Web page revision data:
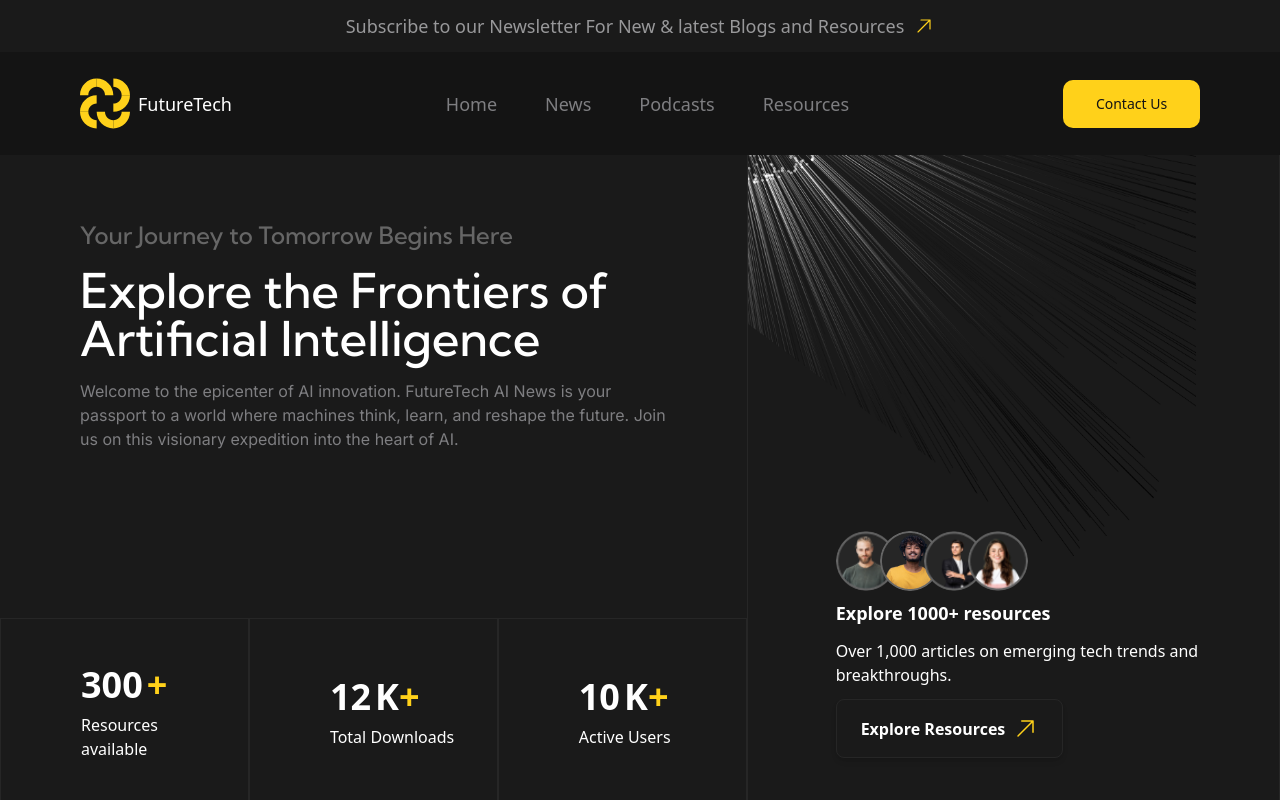
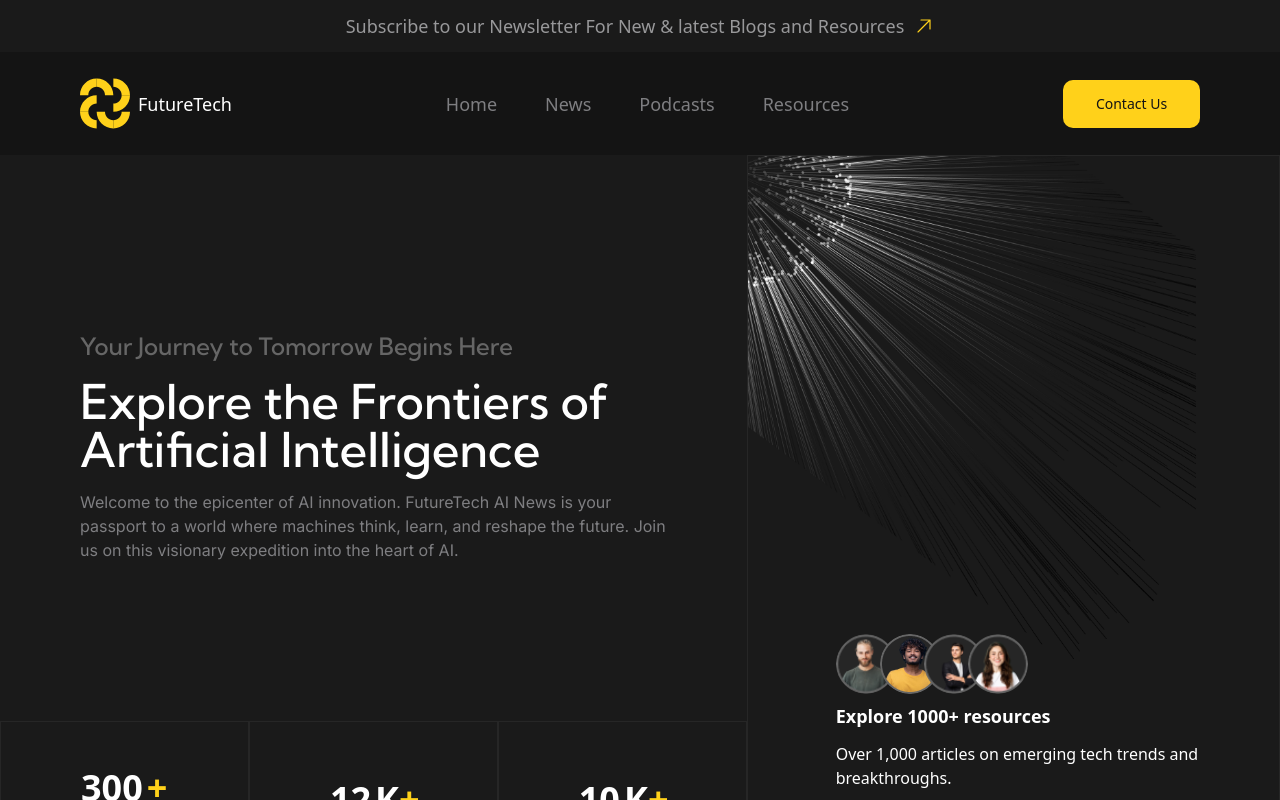
Before and after one commit to razan310/AI-Blog, a React (Vite) app: page / in a window 1280 px wide. Both pictures are taken after a click on the button "Home". Shown: the top 800 px of the page. Built offline with nearby package versions, Linux system fonts and the light colour scheme.

Commit message:
edite on hero

```diff
--- a/src/Components/RK_Hero/Hero.tsx
+++ b/src/Components/RK_Hero/Hero.tsx
@@ -46,11 +46,11 @@ const Hero: React.FC<HeroProps> = ({
   resourceDescription,
 }) => {
   return (
-    <div className="h-auto flex flex-col lg:flex-row md:p12 text-white">
+    <div className="h-auto flex flex-col lg:flex-row text-white mt-[103px]">
       {/* النصوص والعدادات */}
       <div className="flex flex-col lg:w-7/12 lg:h-[755px]">
         {/* النصوص */}
-        <div className="container-padding flex-grow flex flex-col justify-center my-4 md:my-8 2xl:pr-12 2xl:pl-40">
+        <div className="container-padding flex-grow flex flex-col justify-center my-4 md:mt-8 2xl:pr-12 2xl:pl-40">
           <p className="font-Kumbh font-medium text-xl lg:text-2xl text-myGray text-[#666666]">
             {subtitle}
           </p>
```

Directions for this task: The expected output is each record, copied exactly, and nothing in place of the pictures.

Task answer:
Before and after one commit to razan310/AI-Blog, a React (Vite) app: page / in a window 1280 px wide. Both pictures are taken after a click on the button "Home". Shown: the top 800 px of the page. Built offline with nearby package versions, Linux system fonts and the light colour scheme.

Commit message:
edite on hero

```diff
--- a/src/Components/RK_Hero/Hero.tsx
+++ b/src/Components/RK_Hero/Hero.tsx
@@ -46,11 +46,11 @@ const Hero: React.FC<HeroProps> = ({
   resourceDescription,
 }) => {
   return (
-    <div className="h-auto flex flex-col lg:flex-row md:p12 text-white">
+    <div className="h-auto flex flex-col lg:flex-row text-white mt-[103px]">
       {/* النصوص والعدادات */}
       <div className="flex flex-col lg:w-7/12 lg:h-[755px]">
         {/* النصوص */}
-        <div className="container-padding flex-grow flex flex-col justify-center my-4 md:my-8 2xl:pr-12 2xl:pl-40">
+        <div className="container-padding flex-grow flex flex-col justify-center my-4 md:mt-8 2xl:pr-12 2xl:pl-40">
           <p className="font-Kumbh font-medium text-xl lg:text-2xl text-myGray text-[#666666]">
             {subtitle}
           </p>
```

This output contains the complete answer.